Justice Department withdraws another demand for Apple's help
For the second time in less than a month, the Justice Department has backed off using the courts to force Apple to help it gain access to a locked iPhone in an investigation.
On Friday, it told a federal court in Brooklyn that it no longer needs Apple's help in pulling data from a drug dealer's iPhone after someone came forward with a passcode.
In California, 3 1⁄2 weeks ago, the government abandoned a bid to compel Apple's assistance in helping unlock a terrorist's iPhone after a third party sold the FBI a method to crack the device.
In both cases, the government had asserted Apple was the only entity that could provide the technical assistance.
Legal analysts and industry lawyers are divided on whether the discovery of alternatives undermines the Justice Department's case in seeking similar court orders in the future.
“It's going to be a much tougher putt for the government the next time this happens,” said Craig A. Newman, a partner at Patterson Belknap who chairs the firm's data privacy group. “The Justice Department has now shown that workarounds exist without forcing Apple to break into its own devices. Intentionally or not, the bar just got higher and the government will be hard-pressed to argue again that Apple is its only alternative.”

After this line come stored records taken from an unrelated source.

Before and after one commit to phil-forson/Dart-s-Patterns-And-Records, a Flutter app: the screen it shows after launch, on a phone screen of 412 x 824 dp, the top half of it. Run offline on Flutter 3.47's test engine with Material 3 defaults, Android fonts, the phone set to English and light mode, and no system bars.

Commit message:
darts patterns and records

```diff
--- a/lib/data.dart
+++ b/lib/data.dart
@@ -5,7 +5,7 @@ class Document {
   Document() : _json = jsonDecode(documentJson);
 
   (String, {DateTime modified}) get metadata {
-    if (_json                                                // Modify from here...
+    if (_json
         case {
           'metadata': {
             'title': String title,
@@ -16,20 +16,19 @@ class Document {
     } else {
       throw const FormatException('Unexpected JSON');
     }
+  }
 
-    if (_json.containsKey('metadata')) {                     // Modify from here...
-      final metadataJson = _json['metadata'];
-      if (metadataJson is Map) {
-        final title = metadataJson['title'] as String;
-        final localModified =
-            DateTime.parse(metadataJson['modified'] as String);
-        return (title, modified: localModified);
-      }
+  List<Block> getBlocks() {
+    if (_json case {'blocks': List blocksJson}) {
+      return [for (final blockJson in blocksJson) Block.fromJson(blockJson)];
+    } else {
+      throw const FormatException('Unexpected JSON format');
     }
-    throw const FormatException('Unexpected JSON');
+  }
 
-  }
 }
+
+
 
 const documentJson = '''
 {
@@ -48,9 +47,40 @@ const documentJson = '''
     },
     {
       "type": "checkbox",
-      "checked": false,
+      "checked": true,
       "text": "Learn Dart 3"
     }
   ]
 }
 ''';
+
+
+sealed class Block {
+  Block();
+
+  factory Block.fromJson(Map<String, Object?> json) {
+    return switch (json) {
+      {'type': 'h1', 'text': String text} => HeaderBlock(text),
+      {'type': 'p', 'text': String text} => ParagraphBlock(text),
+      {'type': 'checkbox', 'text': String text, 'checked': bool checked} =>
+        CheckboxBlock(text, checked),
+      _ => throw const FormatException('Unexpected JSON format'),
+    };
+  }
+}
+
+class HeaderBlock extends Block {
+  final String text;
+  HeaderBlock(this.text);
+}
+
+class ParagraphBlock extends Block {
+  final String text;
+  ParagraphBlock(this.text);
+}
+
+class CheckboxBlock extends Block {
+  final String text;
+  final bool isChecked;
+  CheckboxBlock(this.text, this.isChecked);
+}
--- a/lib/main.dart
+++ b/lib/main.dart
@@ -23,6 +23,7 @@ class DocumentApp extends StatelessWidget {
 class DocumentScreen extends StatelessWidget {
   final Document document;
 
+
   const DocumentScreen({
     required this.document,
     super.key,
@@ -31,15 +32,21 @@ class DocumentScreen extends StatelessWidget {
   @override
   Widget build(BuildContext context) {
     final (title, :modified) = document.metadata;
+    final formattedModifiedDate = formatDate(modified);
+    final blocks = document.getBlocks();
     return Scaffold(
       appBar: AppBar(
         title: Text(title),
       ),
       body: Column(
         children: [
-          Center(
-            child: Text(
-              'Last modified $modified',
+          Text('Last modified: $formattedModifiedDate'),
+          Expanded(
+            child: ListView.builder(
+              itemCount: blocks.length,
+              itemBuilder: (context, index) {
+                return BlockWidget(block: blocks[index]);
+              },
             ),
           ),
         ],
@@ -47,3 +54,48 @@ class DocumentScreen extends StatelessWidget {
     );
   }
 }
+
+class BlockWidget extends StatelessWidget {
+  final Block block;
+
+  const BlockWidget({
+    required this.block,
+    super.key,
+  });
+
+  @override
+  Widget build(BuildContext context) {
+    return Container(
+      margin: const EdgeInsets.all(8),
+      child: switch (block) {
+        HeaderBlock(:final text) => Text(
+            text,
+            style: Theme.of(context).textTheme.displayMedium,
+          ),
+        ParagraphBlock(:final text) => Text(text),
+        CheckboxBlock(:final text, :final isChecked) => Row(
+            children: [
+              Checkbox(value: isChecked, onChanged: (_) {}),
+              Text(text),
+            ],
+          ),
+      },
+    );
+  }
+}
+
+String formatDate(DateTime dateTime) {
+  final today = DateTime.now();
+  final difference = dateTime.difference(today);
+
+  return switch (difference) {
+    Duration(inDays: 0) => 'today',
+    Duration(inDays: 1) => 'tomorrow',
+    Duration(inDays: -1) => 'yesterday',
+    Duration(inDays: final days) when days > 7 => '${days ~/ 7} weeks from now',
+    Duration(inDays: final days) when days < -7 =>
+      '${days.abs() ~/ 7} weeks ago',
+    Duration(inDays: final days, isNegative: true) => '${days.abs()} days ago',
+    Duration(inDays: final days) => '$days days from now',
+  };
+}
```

But Michael Sussmann, a partner at Perkins Coie who represents tech firms, disagreed. “There will be phones the government just can't gain access to, and they'll be able to say truthfully, ‘We need the data and we have no way to access it,' ” he said. “The fact that in these two cases they found a way in or got lucky won't change that.”
Nonetheless, said Ira Rubinstein, a senior fellow at New York University School of Law's Information Law Institute, “In future cases, the government may have to show it has exhausted alternative methods of breaking into a locked device.”

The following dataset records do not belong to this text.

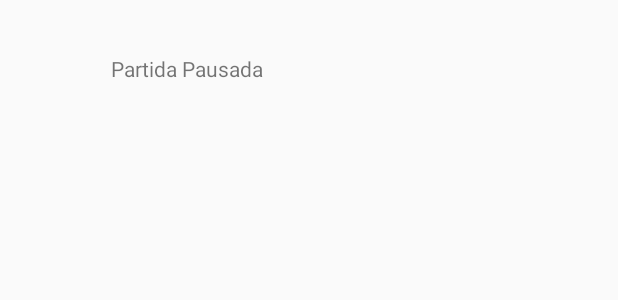
After one commit to davidFernandez99/BetweenOpposites, an Android app: the layout fragment_pausa.xml on its own in the app's theme, with its tools: preview values and no code run, on a phone screen of 412 x 824 dp. The commit adds this screen. Shown: the top 300 px of the screen. Run offline under Robolectric (Android 15) with nearby library versions, the phone set to English and light mode, and no system bars.

Commit message:
Puasa #6

```diff
--- a/app/src/main/AndroidManifest.xml
+++ b/app/src/main/AndroidManifest.xml
@@ -26,6 +26,10 @@
                 <category android:name="android.intent.category.LAUNCHER"/>
             </intent-filter>
         </activity>
+        <fragment
+                android:name=".PausaFragment"
+                android:screenOrientation="landscape">
+        </fragment>
     </application>
 
 </manifest>
--- a/app/src/main/res/layout/activity_un_jugador.xml
+++ b/app/src/main/res/layout/activity_un_jugador.xml
@@ -32,4 +32,10 @@
             android:layout_marginBottom="208dp" app:layout_constraintEnd_toEndOf="parent"
             android:contentDescription="@string/pausa" app:layout_constraintHorizontal_bias="0.384"
             app:layout_constraintVertical_bias="0.112"/>
+    <fragment
+            android:layout_width="wrap_content"
+            android:layout_height="wrap_content" android:name="grup05.pis2018.ub.edu.betweenopposites.PausaFragment"
+            app:layout_constraintTop_toTopOf="parent" app:layout_constraintStart_toStartOf="parent"
+            app:layout_constraintBottom_toBottomOf="parent" app:layout_constraintEnd_toEndOf="parent"
+            android:id="@+id/fragmentPausa"/>
 </android.support.constraint.ConstraintLayout>
--- /dev/null
+++ b/app/src/main/res/layout/fragment_pausa.xml
@@ -0,0 +1,19 @@
+<?xml version="1.0" encoding="utf-8"?>
+<android.support.constraint.ConstraintLayout xmlns:android="http://schemas.android.com/apk/res/android"
+                                             xmlns:app="http://schemas.android.com/apk/res-auto"
+                                             xmlns:tools="http://schemas.android.com/tools"
+                                             tools:context=".PausaFragment" android:id="@+id/constraitLayout"
+                                             android:layout_width="250dp" android:layout_height="150dp"
+                                             android:visibility="visible">
+
+    <!-- TODO: Update blank fragment layout -->
+    <TextView
+            android:text="Partida Pausada"
+            android:layout_width="wrap_content"
+            android:layout_height="wrap_content" android:id="@+id/infoPausa"
+            app:layout_constraintEnd_toEndOf="parent"
+            app:layout_constraintStart_toStartOf="parent" app:layout_constraintTop_toTopOf="parent"
+            android:layout_marginTop="36dp" app:layout_constraintBottom_toBottomOf="parent"
+            android:layout_marginBottom="95dp"/>
+
+</android.support.constraint.ConstraintLayout>
--- a/app/src/main/res/values/strings.xml
+++ b/app/src/main/res/values/strings.xml
@@ -10,4 +10,7 @@
     <string name="mor">Morir</string>
     <string name="ganar">Ganar</string>
     <string name="pausa">Pausa</string>
+
+    <!-- TODO: Remove or change this placeholder text -->
+    <string name="hello_blank_fragment">Hello blank fragment</string>
 </resources>
```
Also changed, not shown: app/src/main/java/grup05/pis2018/ub/edu/betweenopposites/PausaFragment.kt (added, +102 -0 lines).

Rubinstein, former associate general counsel at Microsoft, added that the court may wish to hear from independent security researchers before deciding whether to compel an unwilling firm to provide assistance.